• [EXERCISE REQUIREMENTS]: Wherever the string "value" appears in a line of the listing below, report that line.

====

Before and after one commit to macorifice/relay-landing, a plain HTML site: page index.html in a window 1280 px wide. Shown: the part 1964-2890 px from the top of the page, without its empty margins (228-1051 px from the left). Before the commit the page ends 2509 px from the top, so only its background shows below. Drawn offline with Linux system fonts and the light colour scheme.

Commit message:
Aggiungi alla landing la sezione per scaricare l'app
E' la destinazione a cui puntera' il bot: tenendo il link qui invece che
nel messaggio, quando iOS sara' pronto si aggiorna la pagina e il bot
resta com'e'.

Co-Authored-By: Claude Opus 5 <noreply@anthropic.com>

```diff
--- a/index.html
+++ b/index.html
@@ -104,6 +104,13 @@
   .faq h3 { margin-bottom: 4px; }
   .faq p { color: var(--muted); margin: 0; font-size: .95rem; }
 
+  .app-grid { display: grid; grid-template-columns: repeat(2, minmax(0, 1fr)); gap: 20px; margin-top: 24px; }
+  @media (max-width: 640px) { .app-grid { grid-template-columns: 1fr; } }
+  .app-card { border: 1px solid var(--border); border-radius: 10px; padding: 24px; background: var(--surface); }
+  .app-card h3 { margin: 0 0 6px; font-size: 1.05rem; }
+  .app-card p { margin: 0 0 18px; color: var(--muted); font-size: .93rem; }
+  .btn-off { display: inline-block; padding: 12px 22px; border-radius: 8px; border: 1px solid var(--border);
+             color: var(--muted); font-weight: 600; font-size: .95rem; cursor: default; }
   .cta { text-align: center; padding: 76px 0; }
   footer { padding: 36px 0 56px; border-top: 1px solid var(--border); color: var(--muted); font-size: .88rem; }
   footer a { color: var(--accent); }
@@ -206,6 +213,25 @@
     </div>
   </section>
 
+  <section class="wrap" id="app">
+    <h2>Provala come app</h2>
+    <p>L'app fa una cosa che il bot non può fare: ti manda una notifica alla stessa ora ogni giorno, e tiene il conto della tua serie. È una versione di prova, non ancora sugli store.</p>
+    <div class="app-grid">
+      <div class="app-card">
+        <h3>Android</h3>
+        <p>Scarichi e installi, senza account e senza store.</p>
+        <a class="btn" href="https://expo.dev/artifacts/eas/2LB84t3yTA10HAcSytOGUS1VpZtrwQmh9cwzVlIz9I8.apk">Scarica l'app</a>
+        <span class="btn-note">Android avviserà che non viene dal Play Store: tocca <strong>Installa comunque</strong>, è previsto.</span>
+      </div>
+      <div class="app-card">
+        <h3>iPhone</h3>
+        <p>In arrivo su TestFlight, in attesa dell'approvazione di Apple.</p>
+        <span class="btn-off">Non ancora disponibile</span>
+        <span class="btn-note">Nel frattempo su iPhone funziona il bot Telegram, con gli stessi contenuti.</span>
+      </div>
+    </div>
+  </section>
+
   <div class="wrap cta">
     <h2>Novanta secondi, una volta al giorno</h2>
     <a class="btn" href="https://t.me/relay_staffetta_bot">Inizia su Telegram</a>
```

====

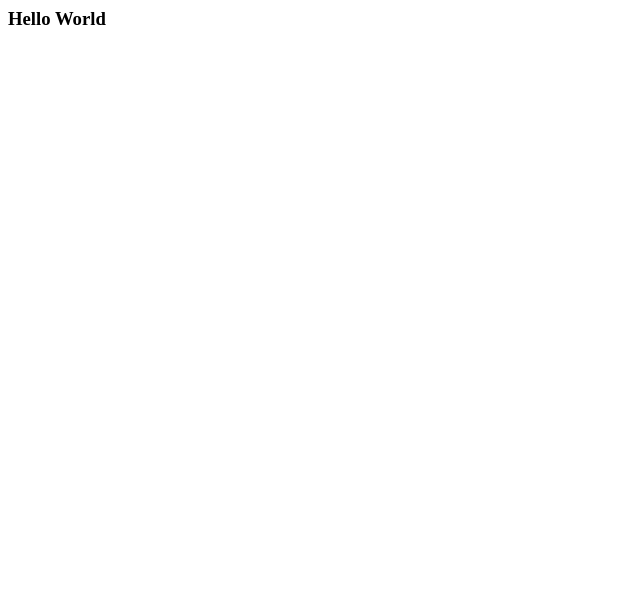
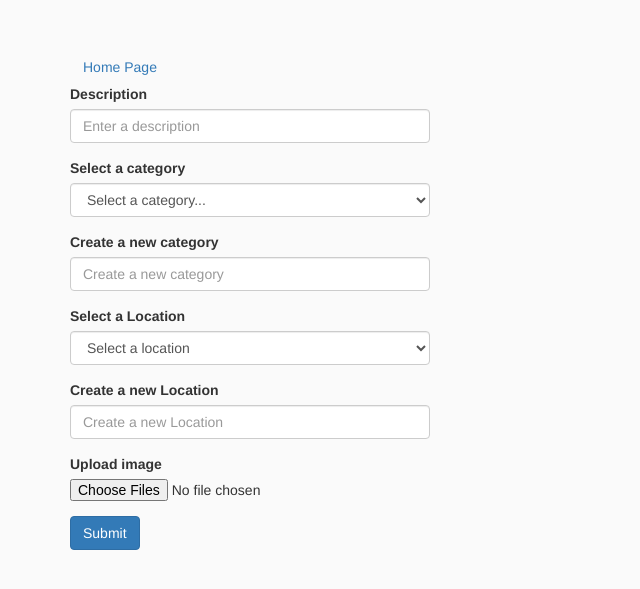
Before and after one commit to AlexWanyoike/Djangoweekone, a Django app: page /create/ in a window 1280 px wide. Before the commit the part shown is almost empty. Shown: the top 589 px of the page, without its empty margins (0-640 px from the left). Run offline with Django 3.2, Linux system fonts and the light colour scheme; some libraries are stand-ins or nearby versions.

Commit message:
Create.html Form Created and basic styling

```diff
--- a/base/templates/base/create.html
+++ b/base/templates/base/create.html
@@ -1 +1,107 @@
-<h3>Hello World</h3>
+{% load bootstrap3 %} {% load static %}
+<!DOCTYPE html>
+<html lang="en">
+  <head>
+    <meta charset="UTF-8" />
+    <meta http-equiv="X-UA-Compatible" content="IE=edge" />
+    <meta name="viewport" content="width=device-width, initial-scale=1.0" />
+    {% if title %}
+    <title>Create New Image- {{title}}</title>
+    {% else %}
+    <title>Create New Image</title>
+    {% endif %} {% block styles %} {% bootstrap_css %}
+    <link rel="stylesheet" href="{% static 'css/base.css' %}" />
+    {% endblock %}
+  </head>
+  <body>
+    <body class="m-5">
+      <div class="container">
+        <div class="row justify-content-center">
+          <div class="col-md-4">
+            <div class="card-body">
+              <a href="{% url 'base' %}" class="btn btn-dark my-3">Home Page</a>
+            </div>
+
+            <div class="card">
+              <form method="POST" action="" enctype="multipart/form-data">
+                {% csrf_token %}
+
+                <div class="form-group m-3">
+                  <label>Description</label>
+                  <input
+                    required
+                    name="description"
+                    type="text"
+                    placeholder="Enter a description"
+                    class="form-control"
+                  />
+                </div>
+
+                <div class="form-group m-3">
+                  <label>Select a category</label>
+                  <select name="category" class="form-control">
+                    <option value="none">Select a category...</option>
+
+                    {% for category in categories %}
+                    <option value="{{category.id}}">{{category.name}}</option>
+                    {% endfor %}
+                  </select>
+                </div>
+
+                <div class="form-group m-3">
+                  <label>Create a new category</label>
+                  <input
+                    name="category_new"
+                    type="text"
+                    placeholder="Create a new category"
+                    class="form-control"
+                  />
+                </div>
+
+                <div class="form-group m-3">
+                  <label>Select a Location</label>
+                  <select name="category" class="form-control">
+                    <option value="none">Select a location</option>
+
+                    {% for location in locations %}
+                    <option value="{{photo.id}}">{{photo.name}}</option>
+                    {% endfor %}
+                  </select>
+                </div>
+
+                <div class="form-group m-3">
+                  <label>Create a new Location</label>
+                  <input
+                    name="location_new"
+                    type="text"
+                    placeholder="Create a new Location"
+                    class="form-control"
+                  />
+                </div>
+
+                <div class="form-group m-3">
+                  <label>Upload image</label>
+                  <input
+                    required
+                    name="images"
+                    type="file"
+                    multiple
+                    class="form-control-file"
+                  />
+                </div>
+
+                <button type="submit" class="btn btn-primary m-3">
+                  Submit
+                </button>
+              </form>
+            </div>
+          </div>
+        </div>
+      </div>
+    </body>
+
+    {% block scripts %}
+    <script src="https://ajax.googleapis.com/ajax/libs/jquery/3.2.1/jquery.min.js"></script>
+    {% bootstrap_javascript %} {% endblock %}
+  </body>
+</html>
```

====

• [OUTPUT OF THE TASK]:
+                    <option value="none">Select a category...</option>
+                    <option value="{{category.id}}">{{category.name}}</option>
+                    <option value="none">Select a location</option>
+                    <option value="{{photo.id}}">{{photo.name}}</option>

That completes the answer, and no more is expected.